#### Work task:
Take every line containing "type" from the material and copy it.

#### Available data:

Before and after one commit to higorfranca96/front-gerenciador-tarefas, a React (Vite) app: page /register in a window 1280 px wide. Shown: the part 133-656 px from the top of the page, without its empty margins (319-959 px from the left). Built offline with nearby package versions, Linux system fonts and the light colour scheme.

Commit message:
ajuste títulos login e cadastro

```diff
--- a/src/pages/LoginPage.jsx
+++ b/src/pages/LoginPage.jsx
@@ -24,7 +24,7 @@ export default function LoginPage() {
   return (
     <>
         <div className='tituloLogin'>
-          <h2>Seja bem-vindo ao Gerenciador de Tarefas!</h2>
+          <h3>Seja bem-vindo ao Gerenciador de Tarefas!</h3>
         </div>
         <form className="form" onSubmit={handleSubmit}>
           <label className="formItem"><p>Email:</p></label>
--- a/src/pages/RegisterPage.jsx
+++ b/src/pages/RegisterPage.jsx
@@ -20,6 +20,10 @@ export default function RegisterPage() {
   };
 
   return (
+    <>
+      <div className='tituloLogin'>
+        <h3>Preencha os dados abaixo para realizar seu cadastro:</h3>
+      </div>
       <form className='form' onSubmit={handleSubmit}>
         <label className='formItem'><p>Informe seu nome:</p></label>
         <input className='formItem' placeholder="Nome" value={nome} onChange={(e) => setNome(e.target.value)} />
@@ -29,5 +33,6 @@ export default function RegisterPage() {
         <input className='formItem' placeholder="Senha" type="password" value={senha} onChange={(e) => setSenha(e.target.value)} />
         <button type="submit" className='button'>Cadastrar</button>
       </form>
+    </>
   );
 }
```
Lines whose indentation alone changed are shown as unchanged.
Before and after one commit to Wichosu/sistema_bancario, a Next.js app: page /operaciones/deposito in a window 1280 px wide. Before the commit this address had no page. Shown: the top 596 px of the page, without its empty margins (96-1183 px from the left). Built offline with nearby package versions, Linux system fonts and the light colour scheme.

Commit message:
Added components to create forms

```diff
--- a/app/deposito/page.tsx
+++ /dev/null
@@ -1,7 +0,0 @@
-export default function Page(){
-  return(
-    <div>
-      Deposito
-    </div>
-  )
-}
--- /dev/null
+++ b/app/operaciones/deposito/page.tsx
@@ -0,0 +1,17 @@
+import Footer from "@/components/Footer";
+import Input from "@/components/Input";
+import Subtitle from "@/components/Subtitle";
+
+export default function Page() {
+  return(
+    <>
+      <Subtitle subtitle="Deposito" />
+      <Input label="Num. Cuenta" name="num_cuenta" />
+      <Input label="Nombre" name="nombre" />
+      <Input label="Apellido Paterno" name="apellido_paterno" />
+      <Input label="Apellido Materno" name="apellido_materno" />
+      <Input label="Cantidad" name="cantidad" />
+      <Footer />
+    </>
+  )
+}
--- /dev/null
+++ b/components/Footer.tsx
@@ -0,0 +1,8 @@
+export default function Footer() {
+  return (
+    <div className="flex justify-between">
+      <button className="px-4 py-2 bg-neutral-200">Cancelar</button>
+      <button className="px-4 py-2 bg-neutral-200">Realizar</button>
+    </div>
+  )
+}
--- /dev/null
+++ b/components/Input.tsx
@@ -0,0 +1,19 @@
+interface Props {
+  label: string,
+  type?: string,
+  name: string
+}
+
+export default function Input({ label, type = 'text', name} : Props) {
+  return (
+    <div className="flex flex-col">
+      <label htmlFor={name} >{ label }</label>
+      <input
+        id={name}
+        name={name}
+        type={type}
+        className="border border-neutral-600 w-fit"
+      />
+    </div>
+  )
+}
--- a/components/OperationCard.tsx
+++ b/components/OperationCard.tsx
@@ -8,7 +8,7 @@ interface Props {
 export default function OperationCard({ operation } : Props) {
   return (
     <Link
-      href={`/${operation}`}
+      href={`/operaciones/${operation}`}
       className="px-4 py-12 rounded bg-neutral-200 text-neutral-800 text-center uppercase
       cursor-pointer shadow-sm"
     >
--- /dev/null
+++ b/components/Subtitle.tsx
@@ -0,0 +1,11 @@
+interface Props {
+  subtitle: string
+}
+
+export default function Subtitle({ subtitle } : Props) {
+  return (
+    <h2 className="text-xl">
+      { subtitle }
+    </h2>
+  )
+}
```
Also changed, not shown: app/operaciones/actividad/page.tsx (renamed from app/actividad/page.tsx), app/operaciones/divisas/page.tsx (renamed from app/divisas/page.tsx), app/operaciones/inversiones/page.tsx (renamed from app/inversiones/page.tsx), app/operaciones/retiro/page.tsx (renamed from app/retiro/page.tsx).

#### Answer to the exercise:
         <input className='formItem' placeholder="Senha" type="password" value={senha} onChange={(e) => setSenha(e.target.value)} />
         <button type="submit" className='button'>Cadastrar</button>
+  type?: string,
+export default function Input({ label, type = 'text', name} : Props) {
+        type={type}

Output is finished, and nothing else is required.